Recalling the writings of John XXIII and John Paul II

Peter Costello examines two literary Popes

Already the shops are filling up with publications in anticipation of the canonisation of Blessed John XXIII and Blessed John Paul II. But it ought to be recalled that they were themselves writers of some distinction, and that their own books are well worth exploring by anyone seeking a deeper understanding of the men, their lives, and their spirituality.

Just as they were very different Pontiffs, so they were each of them distinctive writers in different ways.  For instance, the ecclesiastical writings of John XXIII, important as they are, are not of the same character as the extracts from the journal he kept for many years of his life.

From his teens when he entered the seminary, he maintained a diary of spiritual reflections that was subsequently published as Journal of a Soul(Geoffrey Chapman, 1965). The book charts Roncalli's efforts as a young man to ‘grow in holiness’ and continues after his election to the papacy. When it was published after his death it became a world-wide best seller and was widely read. It is now out of print.

There is also Letters to his Family (Geoffrey Chapman, 1970), though that too is out of print. So too is Mission to France (London Chapman 1966). Aside from these two journals readers can make a good beginning in exploring the new saint’s thought through Jean Maalouf’s Pope John XXXII: The Essential Writings in the ‘Modern Spiritual Masters’ series (Orbis Books, €13.99/£11.99).

Yet oddly though early editions of these are still available on the internet, no new editions seems to be on offer at this moment, which seems strange. But then this is perhaps a reflection of the modern taste not for reading a writer, but merely reading about him.
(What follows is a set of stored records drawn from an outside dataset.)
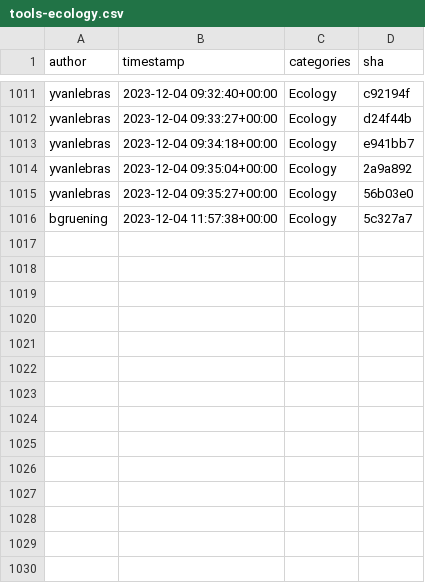
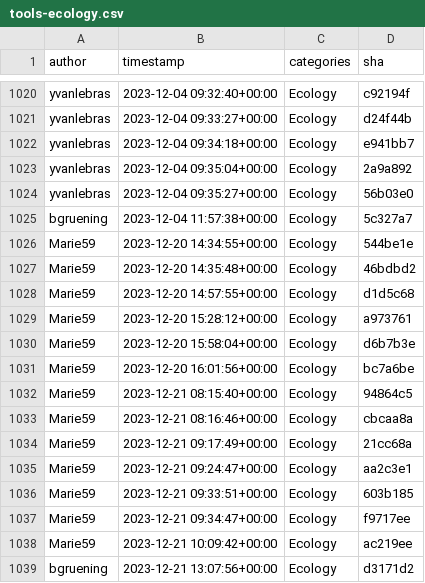
Before and after one commit to kostrykin/galaxy-community-activities, a CSV file: cache/repositories/galaxyecology/tools-ecology.csv, drawn as a sheet; only a part is shown, gaps mark what is left out; the diff covers the shown part only; the diff names each change by its address in the sheet, - before the commit and + after, or states it on an @@ line.

```diff
--- a/cache/repositories/galaxyecology/tools-ecology.csv
+++ b/cache/repositories/galaxyecology/tools-ecology.csv
+row 1026: Marie59 | 2023-12-20 14:34:55+00:00 | Ecology | 544be1e
+row 1027: Marie59 | 2023-12-20 14:35:48+00:00 | Ecology | 46bdbd2
+row 1028: Marie59 | 2023-12-20 14:57:55+00:00 | Ecology | d1d5c68
+row 1029: Marie59 | 2023-12-20 15:28:12+00:00 | Ecology | a973761
+row 1030: Marie59 | 2023-12-20 15:58:04+00:00 | Ecology | d6b7b3e
+row 1031: Marie59 | 2023-12-20 16:01:56+00:00 | Ecology | bc7a6be
+row 1032: Marie59 | 2023-12-21 08:15:40+00:00 | Ecology | 94864c5
+row 1033: Marie59 | 2023-12-21 08:16:46+00:00 | Ecology | cbcaa8a
+row 1034: Marie59 | 2023-12-21 09:17:49+00:00 | Ecology | 21cc68a
+row 1035: Marie59 | 2023-12-21 09:24:47+00:00 | Ecology | aa2c3e1
+row 1036: Marie59 | 2023-12-21 09:33:51+00:00 | Ecology | 603b185
+row 1037: Marie59 | 2023-12-21 09:34:47+00:00 | Ecology | f9717ee
+row 1038: Marie59 | 2023-12-21 10:09:42+00:00 | Ecology | ac219ee
+row 1039: bgruening | 2023-12-21 13:07:56+00:00 | Ecology | d3171d2
```
Also changed, not shown: 9 added rows elsewhere in this file, cache/repositories/lldelisle/tools-lldelisle.csv, cache/repositories/peterjc/pico_galaxy.csv, 3 other files.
It is the element of immediate contact with an individual mind and soul, unmediated by any other commentary that readers should try for.
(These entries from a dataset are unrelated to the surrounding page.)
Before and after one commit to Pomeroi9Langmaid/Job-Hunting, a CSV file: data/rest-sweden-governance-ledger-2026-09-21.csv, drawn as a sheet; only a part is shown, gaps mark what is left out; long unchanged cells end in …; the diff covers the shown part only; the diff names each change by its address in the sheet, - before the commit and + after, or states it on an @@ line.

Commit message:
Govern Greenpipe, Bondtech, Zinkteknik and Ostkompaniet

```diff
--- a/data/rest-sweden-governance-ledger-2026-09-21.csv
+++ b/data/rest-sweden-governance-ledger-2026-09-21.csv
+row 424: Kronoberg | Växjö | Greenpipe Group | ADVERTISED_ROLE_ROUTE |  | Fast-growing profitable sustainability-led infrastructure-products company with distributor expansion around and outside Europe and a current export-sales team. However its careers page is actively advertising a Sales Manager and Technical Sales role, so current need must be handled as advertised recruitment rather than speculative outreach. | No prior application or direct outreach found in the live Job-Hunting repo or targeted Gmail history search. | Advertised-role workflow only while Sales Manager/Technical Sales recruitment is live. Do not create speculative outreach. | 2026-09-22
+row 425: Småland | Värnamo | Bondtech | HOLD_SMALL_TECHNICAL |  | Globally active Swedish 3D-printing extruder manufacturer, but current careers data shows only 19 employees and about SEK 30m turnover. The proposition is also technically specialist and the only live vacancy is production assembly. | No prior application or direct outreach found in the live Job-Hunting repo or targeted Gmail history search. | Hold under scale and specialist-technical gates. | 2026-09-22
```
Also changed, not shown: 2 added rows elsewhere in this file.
Roncalli was a diplomat, albeit one of a special kind, as his work in Bulgaria, Turkey and France demonstrated. As did his efforts in rescuing imperilled Jews. Odd how we continued to hear of the supposed neglect of this issue by Pacelli, but never of Roncalli’s energetic efforts, which have led to calls for him to be numbered by Israel among the Righteous of the Nations.

John Paul II was a great contrast. It should not be forgotten that he was much involved with the theatre and with acting, Indeed he was the author of some five plays, of which The Jeweler’s Shop  is perhaps the best known. This is essential a dramatic meditation on the nature of married love. The Jeweler’s Shop is not in print, but is available online in the 1992 edition from Ignatius Press.

He also wrote three volumes of poetry, mostly in a meditative mode. It is perhaps significant that his thesis, The Acting Person (more correctly Personality and Action perhaps) is a philosophical examination of what it means to be human. Karol Wojtyla himself saw the book as a contribution to “thedisentangling of the conflicting issues facing man, which are crucial for man’s own clarification of his existence and direction of his conduct”.

These writings, in a more creative realm, though less familiar than his other writings as Pope, are essential to a full understanding of the man’s mind and spirit. They are as worthy of exploration as are the 14 encyclicals he wrote during his pontificate. A striking element in these writings is his attention to the nature and expression of love in its fullness, just as Pope XXIII’s seems to be the search for and preservation of  universal peace as a condition for full human growth.

The ideas of both men need exploring. They should not be reduced to a mere epitome, or even worse to a flaring headline. They were both deeply thoughtful and spiritual men, and they deserve a thoughtful approach on the part of their readers.

But it is a pity that the publishing industry seems content to provide more biographies and commentaries, rather than to reissue their own more personal writings.

(These writings can be consulted or borrowed from the Central Catholic Library, 74 Merrion Square, Dublin 2; tel: 01-676-1264.)